An Wellington-focused episode from the important 1984 documentary series on New Zealand architecture, hosted by David Mitchell. Included are interviews with Wellington architects Ian Athfield and Roger Walker. Includes footage of John Scott’s Futuna Chapel and Ernst Plischke’s Massey House.
This TV documentary from 1983 guides us through the rapid changes in Wellington in the 1970s to earthquake proof the city, and build a motorway through it. Aside from the cheesy music, it’s pretty darn interesting for anyone with an association with the city.
This Philip Mark Law film for the Australian Film Commission in 1970 could be a KOYAANISQATSI for the Australian city. A slow beginning pans through tumbledown Victorian buildings. Steadily the modern world is juxtaposed, with jarring musical shifts to suit. After a race through a car park building and a look at what residential architects were up to at the time, the film ends in the new frontier, with a couple emerging from their wedding into an empty treeless subdivision. Sci-fi soundtrack by Leslie Dempsey.
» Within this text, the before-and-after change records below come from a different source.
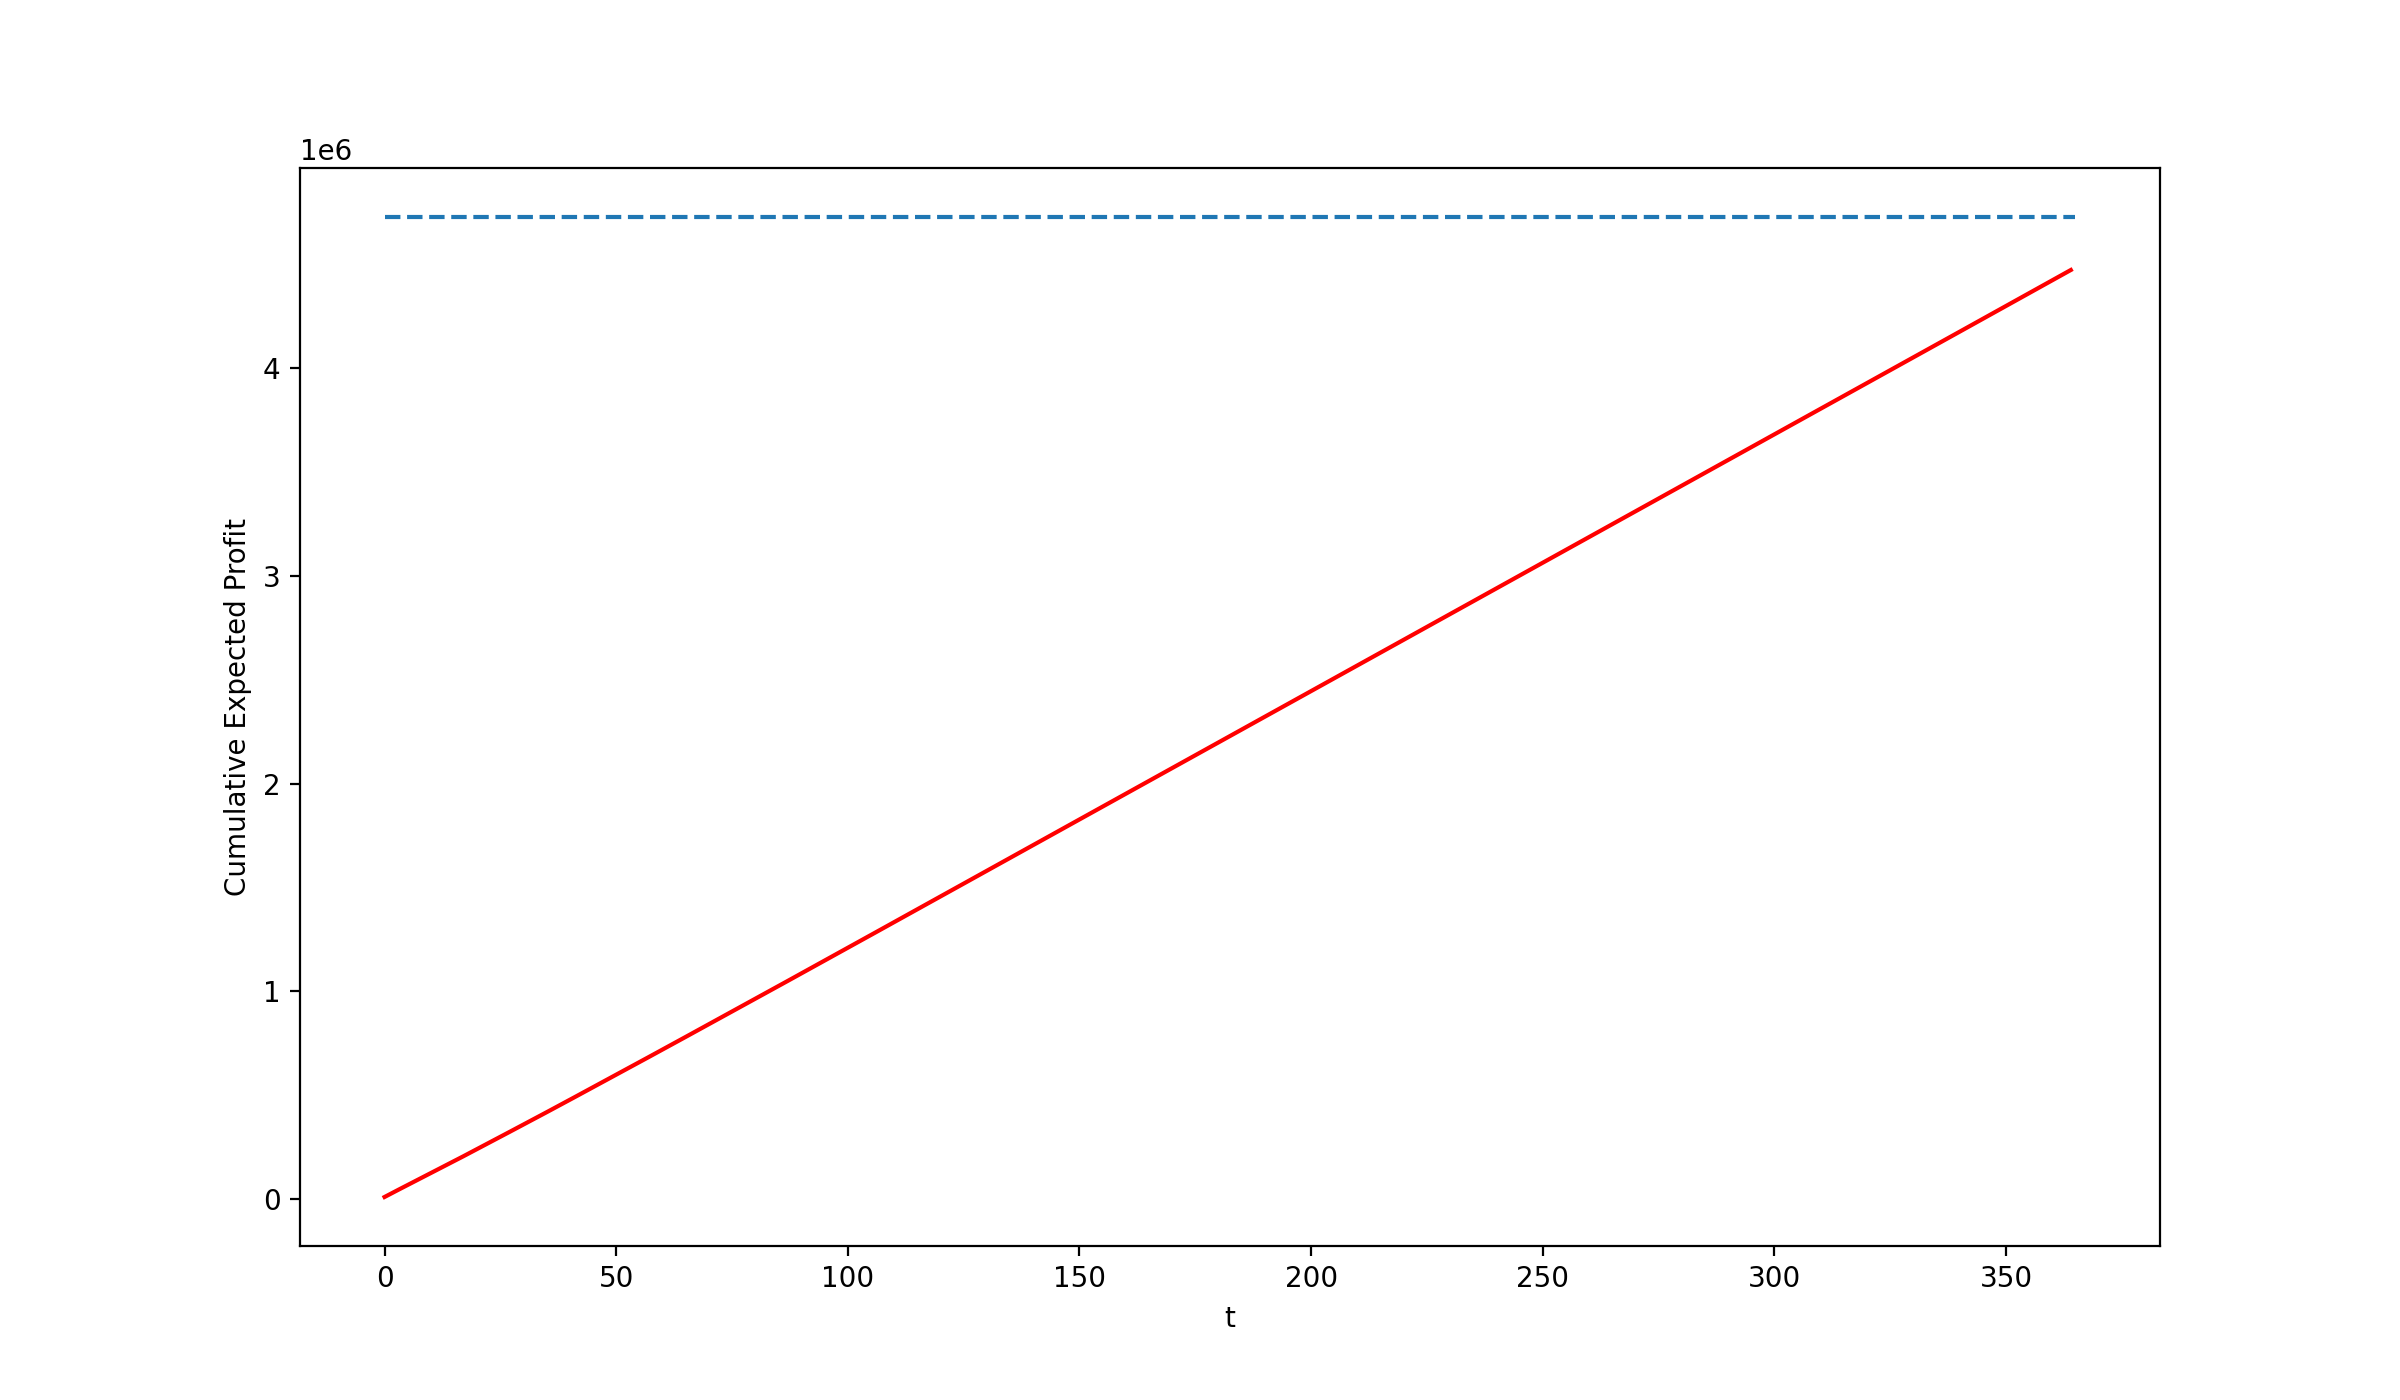
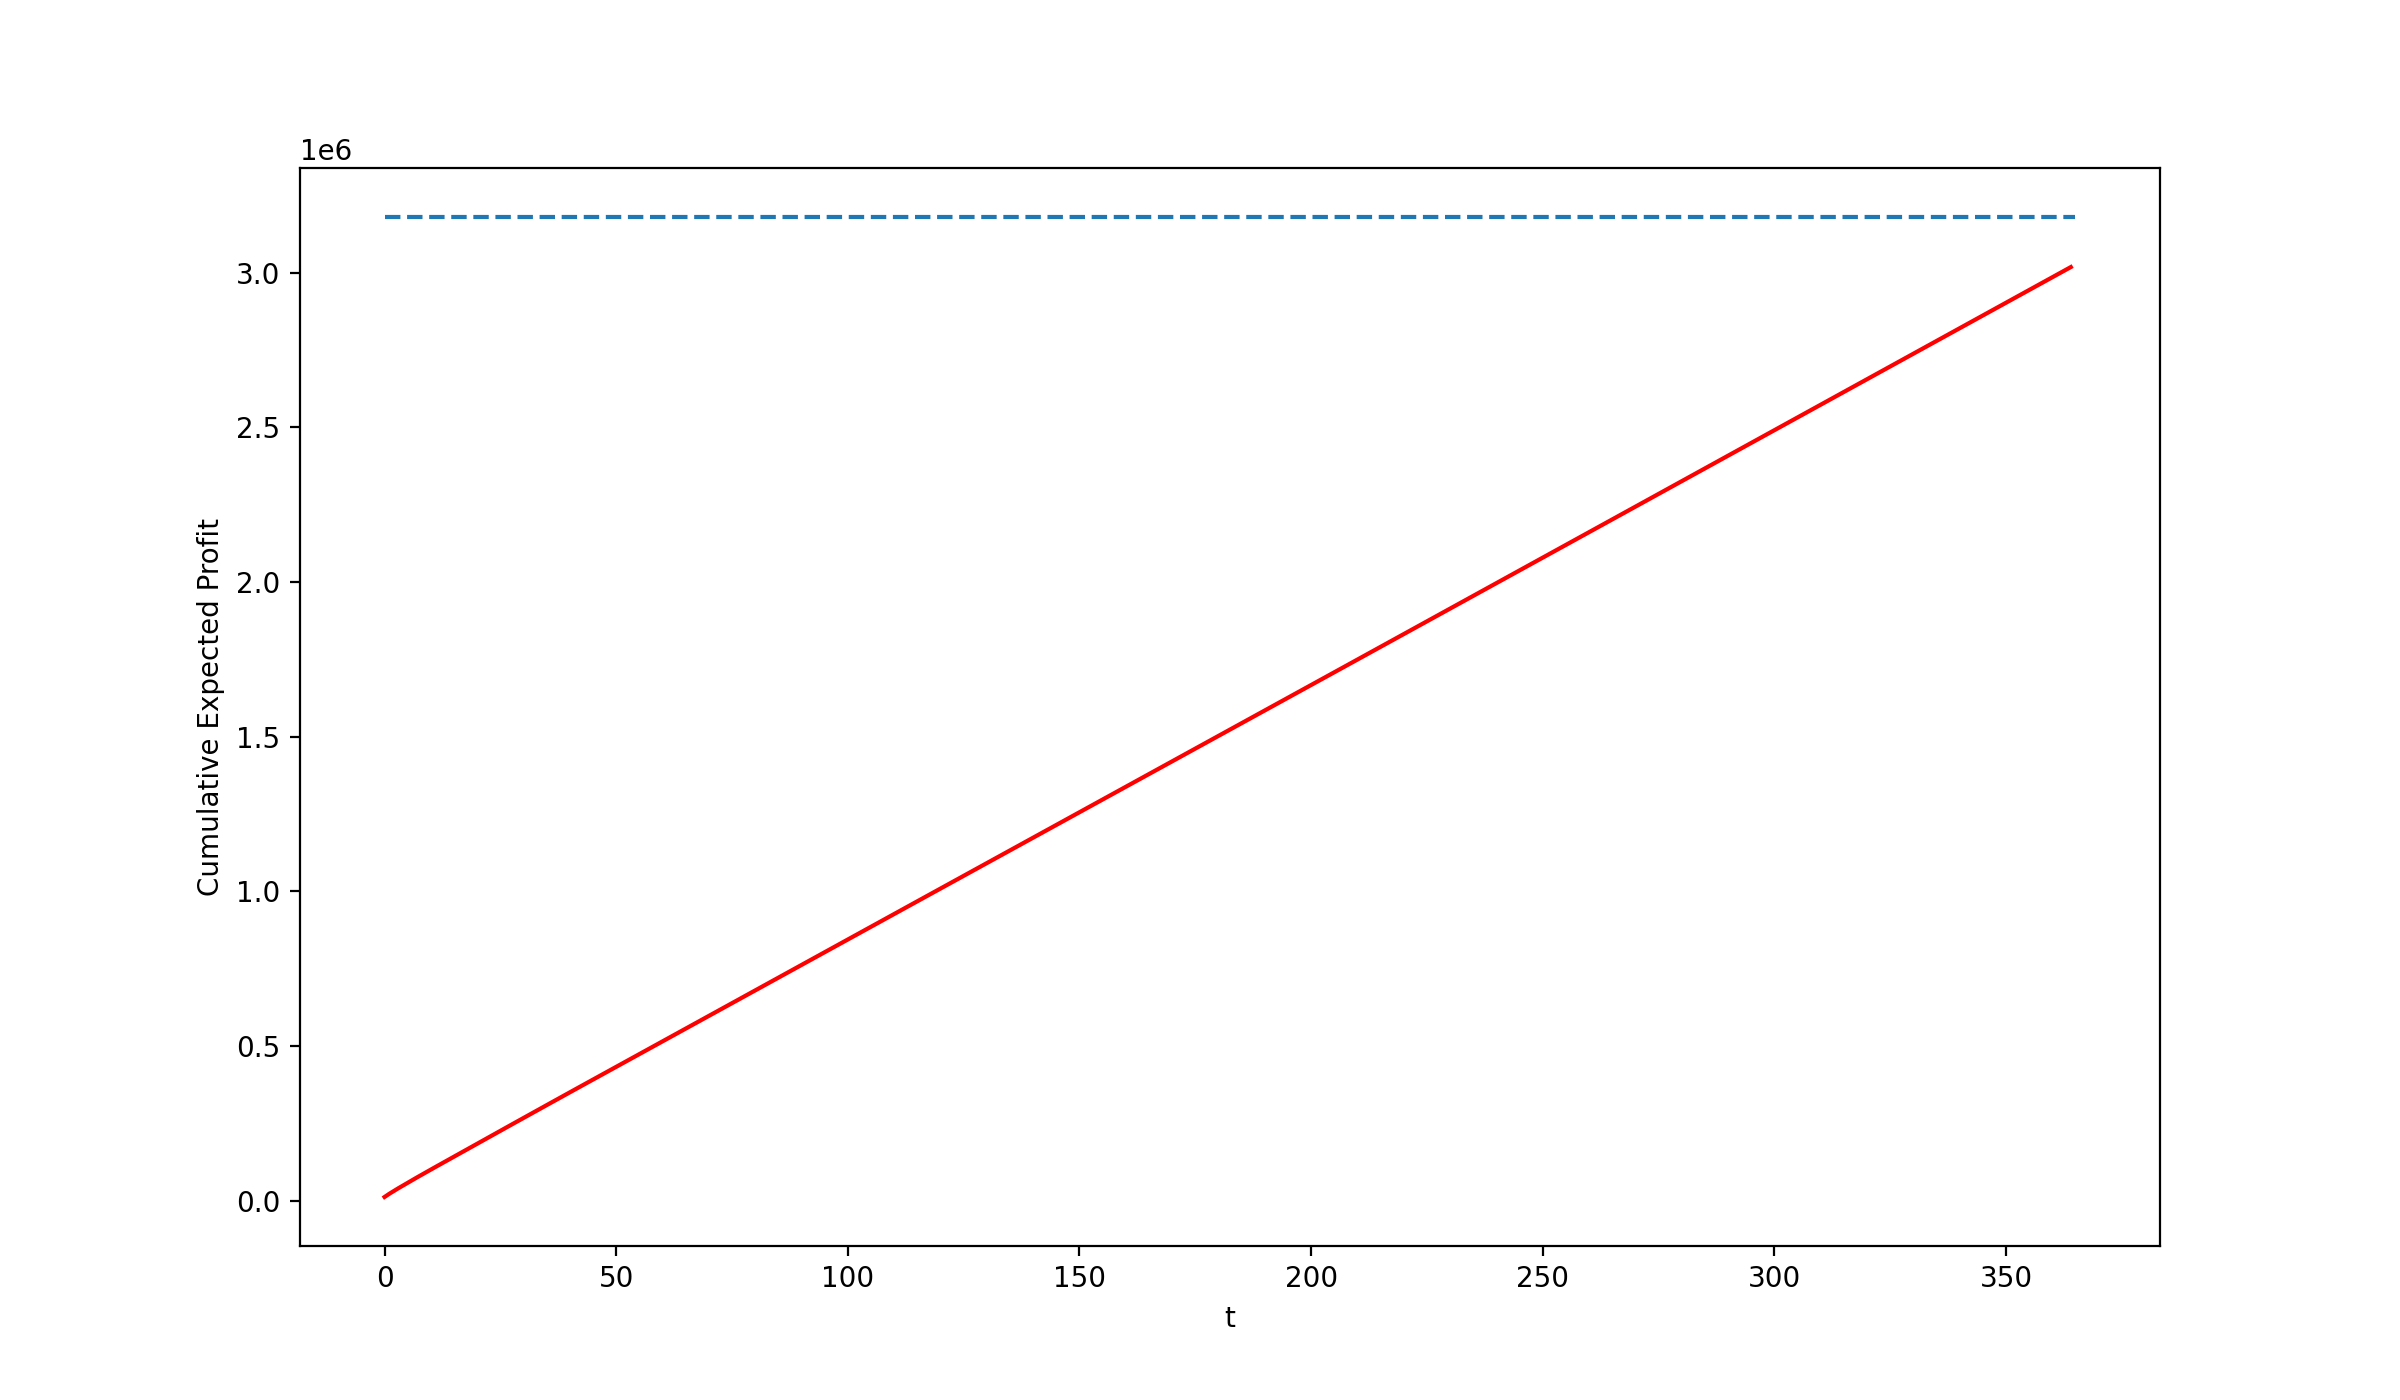
fixed build_matrix

diff --git a/step5/Learner_5.py b/step5/Learner_5.py
@@ -24,7 +24,6 @@ class Learner_5:
 
     def build_matrix(self):
         matrix_dim = np.sum(self.expected_customers)
-        #matrix = np.zeros((4, 0))
 
         # First set integers p1, p2, p3 and the remaining are p0 
         self.n_promos = (self.promo_prob[1 :] * matrix_dim).astype(int)
@@ -32,11 +31,9 @@ class Learner_5:
 
         sampled_cr1 = np.random.beta(self.beta_cr1[:, 0], self.beta_cr1[:, 1])
         sampled_cr2 = np.random.beta(self.beta_cr2[:, :, 0], self.beta_cr2[:, :, 1])
-        # profit = sampled_cr1.reshape((4, 1)) * (self.margin_1 + sampled_cr2 * self.margins_2) ###################################################################
-        profit = sampled_cr1 * (self.margin_1 + sampled_cr2 * self.margins_2)                   ###################################################################
+        profit = sampled_cr1.reshape((4, 1)) * (self.margin_1 + sampled_cr2 * self.margins_2) 
 
         # repeat columns
-        #matrix = np.column_stack([matrix, np.repeat(profit, self.n_promos, axis=1)])
         matrix = np.repeat(profit, self.n_promos, axis=1)
 
         # repeat rows
@@ -48,7 +45,7 @@ class Learner_5:
     def compute_matching(self):
         # hungarian algorithm starting matrix
         matrix = self.build_matrix()
-        #matrix = 100 * np.random.rand(np.sum(self.expected_customers), np.sum(self.expected_customers))
+        
         return hungarian_algorithm(matrix)
 
 

diff --git a/setup/utils.py b/setup/utils.py
@@ -93,8 +93,7 @@ def build_matrix(num_customers, promo_prob, cr1, cr2, margin_1, margins_2):
     n_promos = (promo_prob[1 :] * matrix_dim).astype(int)
     n_promos = np.insert(n_promos, 0, matrix_dim - np.sum(n_promos))
 
-    # profit = cr1.reshape((4, 1)) * (margin_1 + cr2 * margins_2) ##################################################
-    profit = cr1 * (margin_1 + cr2 * margins_2)                   ##################################################
+    profit = cr1.reshape((4, 1)) * (margin_1 + cr2 * margins_2) 
 
     # repeat columns
     matrix = np.repeat(profit, n_promos, axis=1)

diff --git a/setup/hungarian_algorithm.py b/setup/hungarian_algorithm.py
@@ -127,7 +127,7 @@ def hungarian_algorithm(matrix):
     matching_mask[row, col] = 1
     return matching_mask * matrix, matching_mask
 
-##def hungarian_algorithm(matrix):
+# def hungarian_algorithm(matrix):
 #    m = np.max(matrix) - matrix
 #    step1(m)
 #    step2(m)

diff --git a/step5/hungarian_algorithm.py b/step5/hungarian_algorithm.py
@@ -127,7 +127,7 @@ def hungarian_algorithm(matrix):
     matching_mask[row, col] = 1
     return matching_mask * matrix, matching_mask
 
-##def hungarian_algorithm(matrix):
+# def hungarian_algorithm(matrix):
 #    m = np.max(matrix) - matrix
 #    step1(m)
 #    step2(m)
“Polis is a collaborative blog about cities, with a global scope. It is a space for regular contributors and readers to share ideas and information about anything and everything urban, from multiple lenses. Our contributors come from a range of perspectives – from planning to art to architecture to social science. We have lived in cities as far-flung as Barcelona, Hong Kong, Jerusalem, London, Moscow, Mumbai, and New York. We have worked in places like Bogota, Dhaka and San Salvador. We have walked the streets of Bangkok, Istanbul, São Paulo, Singapore, and Tehran.”
An intelligent review of a 2010 debate at Harvard GSD, at Urban Omnibus.
An Atlantic special report in May 2010 on American cities – though Wellington NZ does get its own review.
New Zealand’s largest city, Auckland nestles between tens of dormant volcanoes and is home to the world’s biggest polynesian population. The weather is temperate, public transport is a joke, and the houses are wooden.
Essay by Frederic Jameson (2003).
A debunking of a Washington Post article in 2007 that suggested that suburbs and their cars are good.
By Christopher Rollason. Walter Benjamin’s Arcades Project draft did not get an English translation until 1999. Rollason walks us through the arcades and places Benjamin’s work in the context of the day. He also traces the effects the text has had on current thought.[04/04]
Some photos of the local architecture I took in November 2007, while at the local NZIA awards .